**Exercise details:** Return all of the lines below exactly as they are.

Front-end code edit data:
● ● ● ● ●
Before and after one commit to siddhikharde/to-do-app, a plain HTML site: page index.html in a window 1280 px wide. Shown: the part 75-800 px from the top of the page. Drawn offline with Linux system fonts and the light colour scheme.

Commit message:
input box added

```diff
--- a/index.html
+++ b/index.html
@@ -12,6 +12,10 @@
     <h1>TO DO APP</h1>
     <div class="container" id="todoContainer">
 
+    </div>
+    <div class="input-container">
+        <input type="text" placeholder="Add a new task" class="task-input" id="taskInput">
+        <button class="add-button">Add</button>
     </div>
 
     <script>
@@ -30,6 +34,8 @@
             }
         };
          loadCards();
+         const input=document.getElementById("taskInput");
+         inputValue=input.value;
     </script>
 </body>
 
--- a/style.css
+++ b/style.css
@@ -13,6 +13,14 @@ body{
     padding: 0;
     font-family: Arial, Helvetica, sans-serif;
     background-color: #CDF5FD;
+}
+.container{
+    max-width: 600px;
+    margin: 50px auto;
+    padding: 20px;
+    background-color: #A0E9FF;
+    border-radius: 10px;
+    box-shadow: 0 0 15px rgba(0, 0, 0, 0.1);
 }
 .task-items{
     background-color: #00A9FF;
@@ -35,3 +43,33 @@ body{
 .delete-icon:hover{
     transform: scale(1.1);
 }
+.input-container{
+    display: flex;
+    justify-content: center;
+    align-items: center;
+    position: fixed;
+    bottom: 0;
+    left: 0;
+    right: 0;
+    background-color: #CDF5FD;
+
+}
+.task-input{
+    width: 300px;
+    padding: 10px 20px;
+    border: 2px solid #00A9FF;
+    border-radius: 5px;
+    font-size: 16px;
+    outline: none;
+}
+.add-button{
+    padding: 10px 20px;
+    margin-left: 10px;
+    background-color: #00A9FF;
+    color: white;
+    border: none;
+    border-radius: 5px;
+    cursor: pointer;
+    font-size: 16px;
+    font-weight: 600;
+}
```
● ● ● ● ●
**Result:**
Before and after one commit to siddhikharde/to-do-app, a plain HTML site: page index.html in a window 1280 px wide. Shown: the part 75-800 px from the top of the page. Drawn offline with Linux system fonts and the light colour scheme.

Commit message:
input box added

```diff
--- a/index.html
+++ b/index.html
@@ -12,6 +12,10 @@
     <h1>TO DO APP</h1>
     <div class="container" id="todoContainer">
 
+    </div>
+    <div class="input-container">
+        <input type="text" placeholder="Add a new task" class="task-input" id="taskInput">
+        <button class="add-button">Add</button>
     </div>
 
     <script>
@@ -30,6 +34,8 @@
             }
         };
          loadCards();
+         const input=document.getElementById("taskInput");
+         inputValue=input.value;
     </script>
 </body>
 
--- a/style.css
+++ b/style.css
@@ -13,6 +13,14 @@ body{
     padding: 0;
     font-family: Arial, Helvetica, sans-serif;
     background-color: #CDF5FD;
+}
+.container{
+    max-width: 600px;
+    margin: 50px auto;
+    padding: 20px;
+    background-color: #A0E9FF;
+    border-radius: 10px;
+    box-shadow: 0 0 15px rgba(0, 0, 0, 0.1);
 }
 .task-items{
     background-color: #00A9FF;
@@ -35,3 +43,33 @@ body{
 .delete-icon:hover{
     transform: scale(1.1);
 }
+.input-container{
+    display: flex;
+    justify-content: center;
+    align-items: center;
+    position: fixed;
+    bottom: 0;
+    left: 0;
+    right: 0;
+    background-color: #CDF5FD;
+
+}
+.task-input{
+    width: 300px;
+    padding: 10px 20px;
+    border: 2px solid #00A9FF;
+    border-radius: 5px;
+    font-size: 16px;
+    outline: none;
+}
+.add-button{
+    padding: 10px 20px;
+    margin-left: 10px;
+    background-color: #00A9FF;
+    color: white;
+    border: none;
+    border-radius: 5px;
+    cursor: pointer;
+    font-size: 16px;
+    font-weight: 600;
+}
```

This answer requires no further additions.